Candide, by Voltaire


Voltaire was a French Enlightenment writer who embraced the ideals of a free and liberal society, along with freedom of religion and free commerce. His book, Candide, was a satire, funny, well done and relevant to the times but Voltaire’s purpose was to use wit to make his points.

He made fun of the teachings of the Church, but he was pushing for religious freedom. He had strong opinions and Candide was a tool to presenting his thoughts. The book is one of the most significant works of Western Canon due to its portrayal of the human condition.

The story is intended to satirize the idea of optimism. The approach was developed in the events of a trip which allowed the author to interchange the tragedy and the comedy within the various situations that occurred. This was a unique approach but provided a way to look at good and evil, as well as the role of God and Government in people’s lives. The satirical approach allowed him cover to focus on criticism.

A simple story, a young man leaves his home because he has been caught kissing the wrong person. Sill optimistic he joins the army. He is flogged and later almost burned alive. He continues to believe that he is indeed living in the "best of all possible worlds", as he was taught growing up, and sets out to see the world. Nothing goes well with one tragedy after another. Funny but sad. Then, after what seems to be an endless ordeal, he returns and settles for life in a garden. Even so, still optimistic perhaps, he says that "we must cultivate our garden".

Voltaire’s book, and his story, challenge the idea that "all is for the best" in a world where it is often assumed that things "work out for the best".


“Fools have a habit of believing that everything written by a famous author is admirable. For my part I read only to please myself and like only what suits my taste.” 

“Optimism," said Cacambo, "What is that?" "Alas!" replied Candide, "It is the obstinacy of maintaining that everything is best when it is worst.”

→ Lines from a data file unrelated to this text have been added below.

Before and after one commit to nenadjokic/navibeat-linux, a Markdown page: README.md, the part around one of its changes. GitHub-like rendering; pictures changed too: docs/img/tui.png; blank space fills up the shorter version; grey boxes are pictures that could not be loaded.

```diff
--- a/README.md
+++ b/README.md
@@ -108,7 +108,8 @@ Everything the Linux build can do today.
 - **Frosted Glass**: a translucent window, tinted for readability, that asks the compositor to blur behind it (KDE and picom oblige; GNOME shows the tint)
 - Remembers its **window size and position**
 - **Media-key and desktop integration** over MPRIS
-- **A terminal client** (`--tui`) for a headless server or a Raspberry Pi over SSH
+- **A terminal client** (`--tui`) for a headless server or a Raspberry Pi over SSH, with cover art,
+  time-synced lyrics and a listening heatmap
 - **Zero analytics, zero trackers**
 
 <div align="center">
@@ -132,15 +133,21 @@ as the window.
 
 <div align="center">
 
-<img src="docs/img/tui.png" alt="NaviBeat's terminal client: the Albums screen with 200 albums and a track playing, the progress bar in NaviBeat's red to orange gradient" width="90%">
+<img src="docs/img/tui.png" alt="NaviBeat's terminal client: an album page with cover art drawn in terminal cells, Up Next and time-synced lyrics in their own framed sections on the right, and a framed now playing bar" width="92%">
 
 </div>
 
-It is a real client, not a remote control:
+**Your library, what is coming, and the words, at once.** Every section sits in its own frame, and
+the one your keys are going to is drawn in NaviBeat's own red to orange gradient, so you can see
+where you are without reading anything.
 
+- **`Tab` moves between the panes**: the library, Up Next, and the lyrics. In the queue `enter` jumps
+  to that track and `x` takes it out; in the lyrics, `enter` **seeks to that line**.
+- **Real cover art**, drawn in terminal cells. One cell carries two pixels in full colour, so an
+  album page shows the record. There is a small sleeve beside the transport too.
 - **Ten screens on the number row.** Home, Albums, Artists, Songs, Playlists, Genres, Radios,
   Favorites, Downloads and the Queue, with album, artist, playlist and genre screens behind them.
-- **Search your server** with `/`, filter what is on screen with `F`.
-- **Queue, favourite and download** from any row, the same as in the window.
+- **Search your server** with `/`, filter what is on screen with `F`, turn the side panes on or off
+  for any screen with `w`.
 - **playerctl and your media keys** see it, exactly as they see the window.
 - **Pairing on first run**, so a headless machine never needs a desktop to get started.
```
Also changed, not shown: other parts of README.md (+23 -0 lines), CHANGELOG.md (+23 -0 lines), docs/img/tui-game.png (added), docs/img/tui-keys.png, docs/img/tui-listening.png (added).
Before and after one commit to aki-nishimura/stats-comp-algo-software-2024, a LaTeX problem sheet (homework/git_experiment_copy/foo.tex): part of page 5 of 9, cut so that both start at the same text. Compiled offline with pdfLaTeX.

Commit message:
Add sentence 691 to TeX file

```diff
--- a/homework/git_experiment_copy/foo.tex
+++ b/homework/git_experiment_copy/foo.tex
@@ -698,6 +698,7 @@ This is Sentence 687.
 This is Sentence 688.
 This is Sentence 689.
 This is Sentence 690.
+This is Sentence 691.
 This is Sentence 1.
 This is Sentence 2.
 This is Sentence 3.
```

 “If this is the best of possible worlds, what then are the others?”